I have scanned a number of books nondestructively on a standard flatbed scanner so that I can more readily search for specific material, mark them up in a more sophisticated way than is possible with a physical book, and readily copy passages for quotation. It doesn’t have to be especially tedious if done properly.
Generally a standard flatbed can copy two pages of an 8vo book at once. If you use something like ABBYY FineReader to drive the scanner then you can set it to scan repeatedly at a set interval. I usually find 6 s to be a reasonable interval in which to turn the page and replace the book on the scanner bed. Thus I can scan 20pp in a minute, making quick work of even a fairly good-sized book. And since the scanning is not a high workload task I can listen to music or audio at the same time.
After having done some research I’ve come to the view that in buying a book I am acquiring the right to access its intellectual content and not simply possess its physical form, and hence that I have the right to change the form in which I access the content. If I sell the book then I may no longer hold the scan, but if I destroy the physical book (e.g. to reduce library space) I can keep the scan.
I have also on a few occasions scanned a library book when it was impractical to buy a copy. I see this as a matter of making a copy for personal scholarship, permitted in the United States under fair use. I also apply this logic when I give away a book to charity after scanning.
Richard Dean Starr October 1, 2014 um 8:10 pm
You wrote: "It is widely accepted that you can rip your CD and DVD collection and carry around a digital copy, and that has led many to argue that one should have the same right to carry around a digital version of the paper books one owns."
Actually, it is legal and accepted that you can BACK UP your CD collection. As another poster pointed out, it is still illegal to rip copies of DVDs. Backing up for safety purposes (in case the physical item is damaged or stolen) is not the same thing as making a digital copy and then using it, essentially, in tandem with the physical copy or as a replacement for the physical copy.
William D. O’Neil October 1, 2014 um 8:35 pm

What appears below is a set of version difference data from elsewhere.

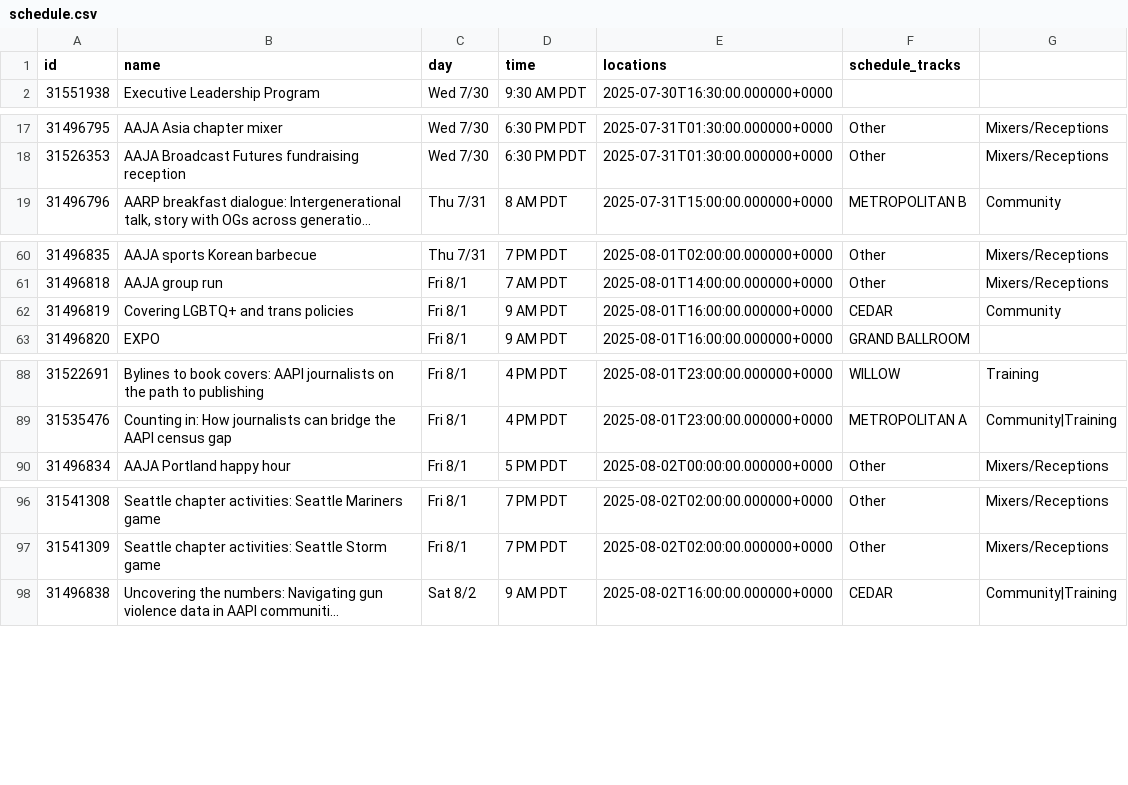
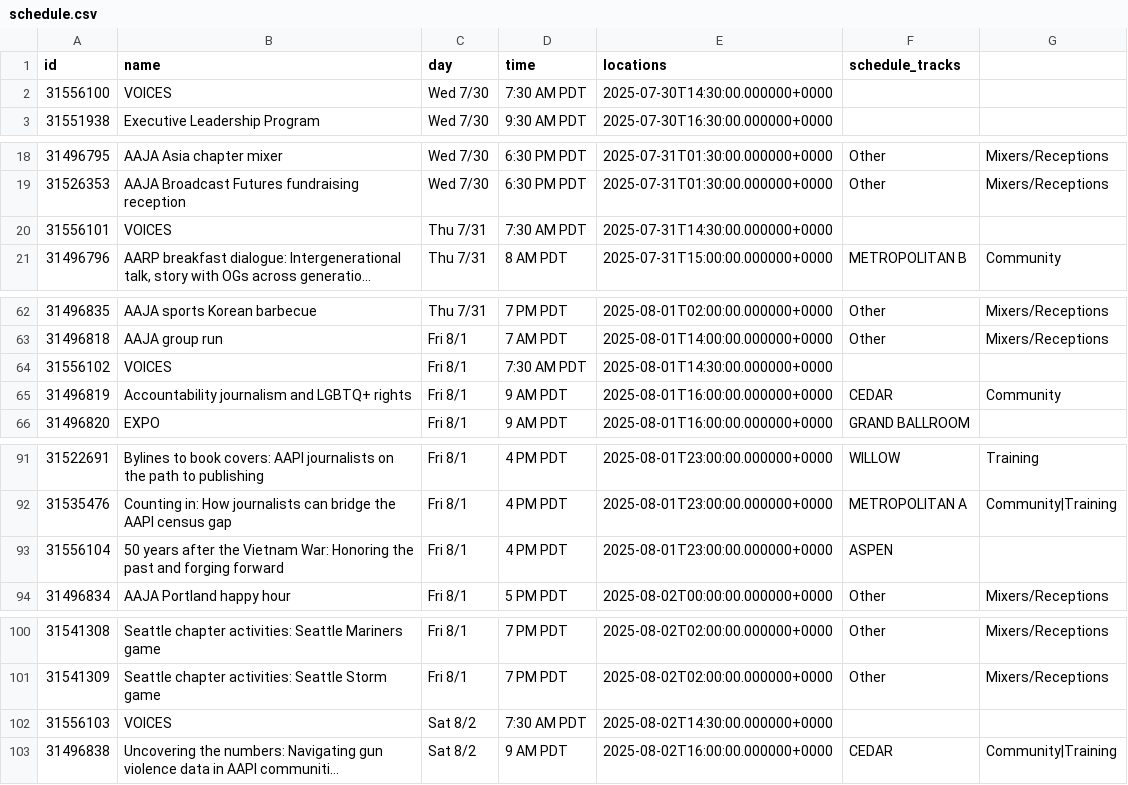
Before and after one commit to daigofuji/aaja25-schedule, a CSV file: schedule.csv, drawn as a sheet; only a part is shown, gaps mark what is left out; long unchanged cells end in …; addresses are those after the commit; the diff names each change by its address in the sheet, - before the commit and + after, or states it on an @@ line.

```diff
--- a/schedule.csv
+++ b/schedule.csv
+row 2: 31556100 | VOICES | Wed 7/30 | 7:30 AM PDT | 2025-07-30T14:30:00.000000+0000
+row 20: 31556101 | VOICES | Thu 7/31 | 7:30 AM PDT | 2025-07-31T14:30:00.000000+0000
+row 64: 31556102 | VOICES | Fri 8/1 | 7:30 AM PDT | 2025-08-01T14:30:00.000000+0000
-B65 (name): Covering LGBTQ+ and trans policies
+B65 (name): Accountability journalism and LGBTQ+ rights
+row 93: 31556104 | 50 years after the Vietnam War: Honoring the past and forging forward | Fri 8/1 | 4 PM PDT | 2025-08-01T23:00:00.000000+0000 | ASPEN
+row 102: 31556103 | VOICES | Sat 8/2 | 7:30 AM PDT | 2025-08-02T14:30:00.000000+0000
```
Also changed, not shown: 1 other file.
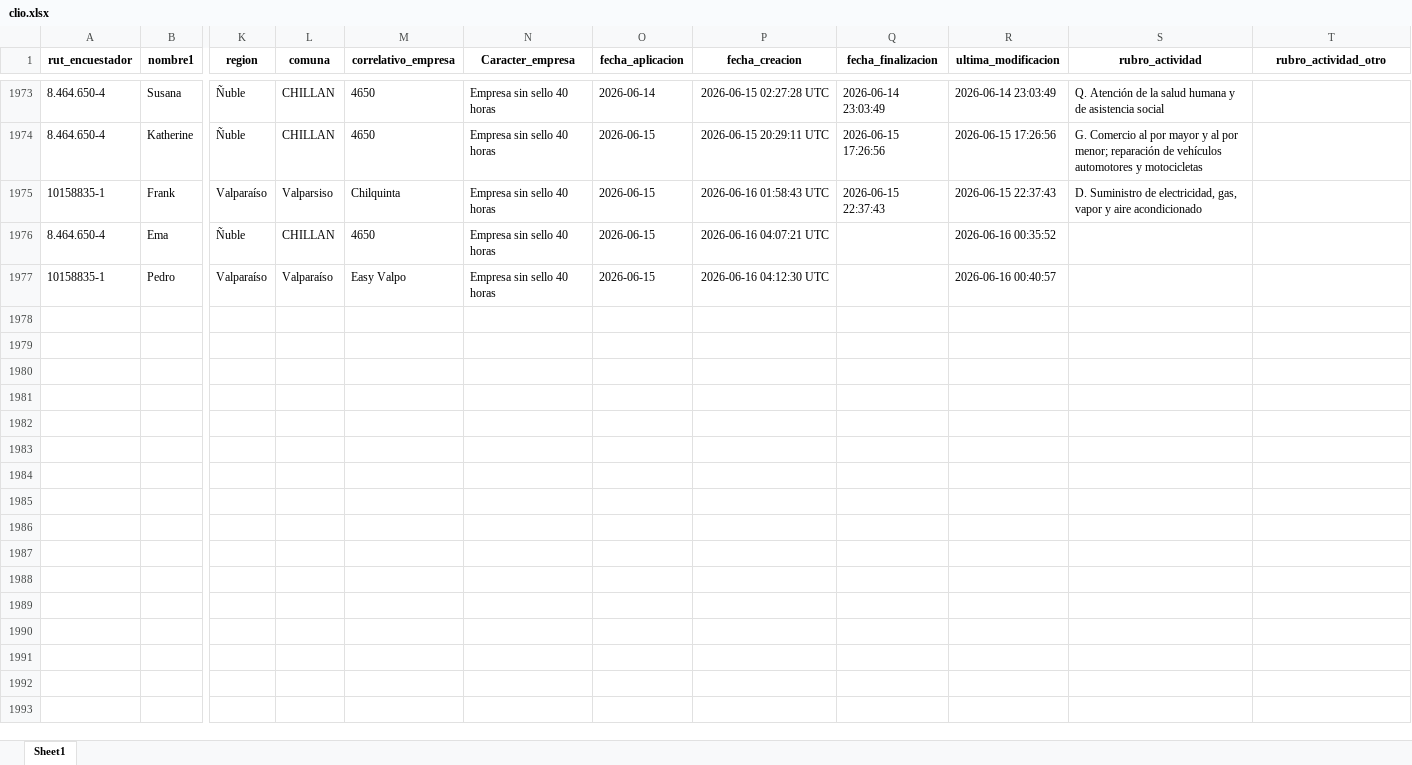
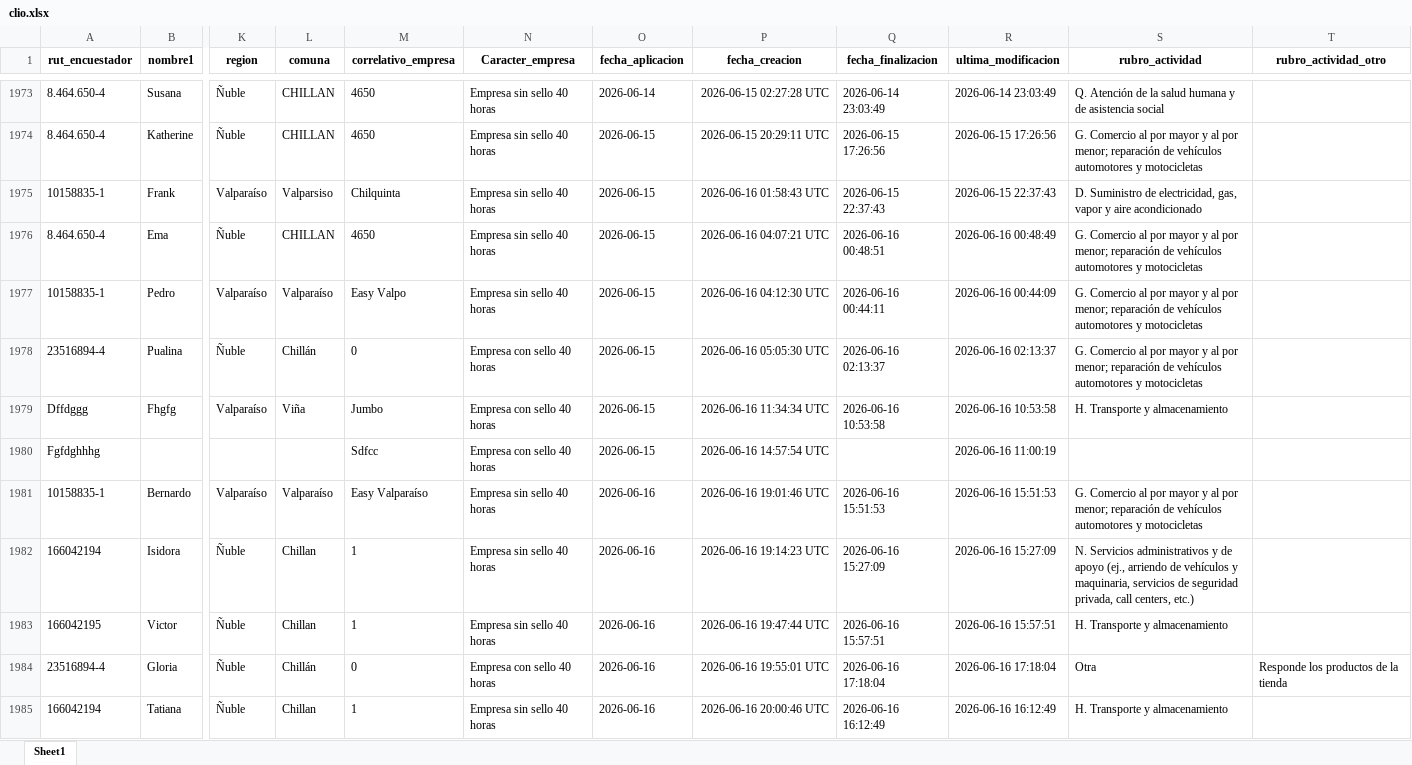
Before and after one commit to Kevin-carrasco/labofam-codebook, an Excel workbook: output/clio.xlsx, sheet Sheet1, drawn as a sheet; only a part is shown, gaps mark what is left out; values as stored, in another font and other column widths than the file's, no borders; rows hold the shown columns only; the diff covers the shown part only; the diff names each change by its address in the sheet, - before the commit and + after, or states it on an @@ line.

```diff
--- a/output/clio.xlsx (sheet Sheet1)
+++ b/output/clio.xlsx (sheet Sheet1)
-Q1976 (fecha_finalizacion): (empty)
+Q1976 (fecha_finalizacion): 2026-06-16 00:48:51
-R1976 (ultima_modificacion): 2026-06-16 00:35:52
+R1976 (ultima_modificacion): 2026-06-16 00:48:49
-S1976:S1977 (rubro_actividad): (empty)
+S1976:S1977 (rubro_actividad): G. Comercio al por mayor y al por menor; reparación de vehículos automotores y motocicletas
-Q1977 (fecha_finalizacion): (empty)
+Q1977 (fecha_finalizacion): 2026-06-16 00:44:11
-R1977 (ultima_modificacion): 2026-06-16 00:40:57
+R1977 (ultima_modificacion): 2026-06-16 00:44:09
+row 1978: 23516894-4 | Pualina | Ñuble | Chillán | 0 | Empresa con sello 40 horas | 2026-06-15 | 2026-06-16 05:05:30 UTC | 2026-06-16 02:13:37 | 2026-06-16 02:13:37 | G. Comercio al por mayor y al por menor; reparación de vehículos automotores y motocicletas
+row 1979: Dffdggg | Fhgfg | Valparaíso | Viña | Jumbo | Empresa con sello 40 horas | 2026-06-15 | 2026-06-16 11:34:34 UTC | 2026-06-16 10:53:58 | 2026-06-16 10:53:58 | H. Transporte y almacenamiento
+row 1980: Fgfdghhhg |  |  |  | Sdfcc | Empresa con sello 40 horas | 2026-06-15 | 2026-06-16 14:57:54 UTC |  | 2026-06-16 11:00:19
+row 1981: 10158835-1 | Bernardo | Valparaíso | Valparaíso | Easy Valparaíso | Empresa sin sello 40 horas | 2026-06-16 | 2026-06-16 19:01:46 UTC | 2026-06-16 15:51:53 | 2026-06-16 15:51:53 | G. Comercio al por mayor y al por menor; reparación de vehículos automotores y motocicletas
+row 1982: 166042194 | Isidora | Ñuble | Chillan | 1 | Empresa sin sello 40 horas | 2026-06-16 | 2026-06-16 19:14:23 UTC | 2026-06-16 15:27:09 | 2026-06-16 15:27:09 | N. Servicios administrativos y de apoyo (ej., arriendo de vehículos y maquinaria, servicios de seguridad privada, call centers, etc.)
+row 1983: 166042195 | Victor | Ñuble | Chillan | 1 | Empresa sin sello 40 horas | 2026-06-16 | 2026-06-16 19:47:44 UTC | 2026-06-16 15:57:51 | 2026-06-16 15:57:51 | H. Transporte y almacenamiento
+row 1984: 23516894-4 | Gloria | Ñuble | Chillán | 0 | Empresa con sello 40 horas | 2026-06-16 | 2026-06-16 19:55:01 UTC | 2026-06-16 17:18:04 | 2026-06-16 17:18:04 | Otra | Responde los productos de la tienda
+row 1985: 166042194 | Tatiana | Ñuble | Chillan | 1 | Empresa sin sello 40 horas | 2026-06-16 | 2026-06-16 20:00:46 UTC | 2026-06-16 16:12:49 | 2026-06-16 16:12:49 | H. Transporte y almacenamiento
```
Also changed, not shown: 14 added rows elsewhere in this sheet, output/contacto.xlsx, 8 other files.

I’m not sure whether the subject of this discussion has shifted definitively from music performances to books, but it is worth recalling that they’re subject to substantially different legal regimes and what can be said of one does not necessarily apply to the other.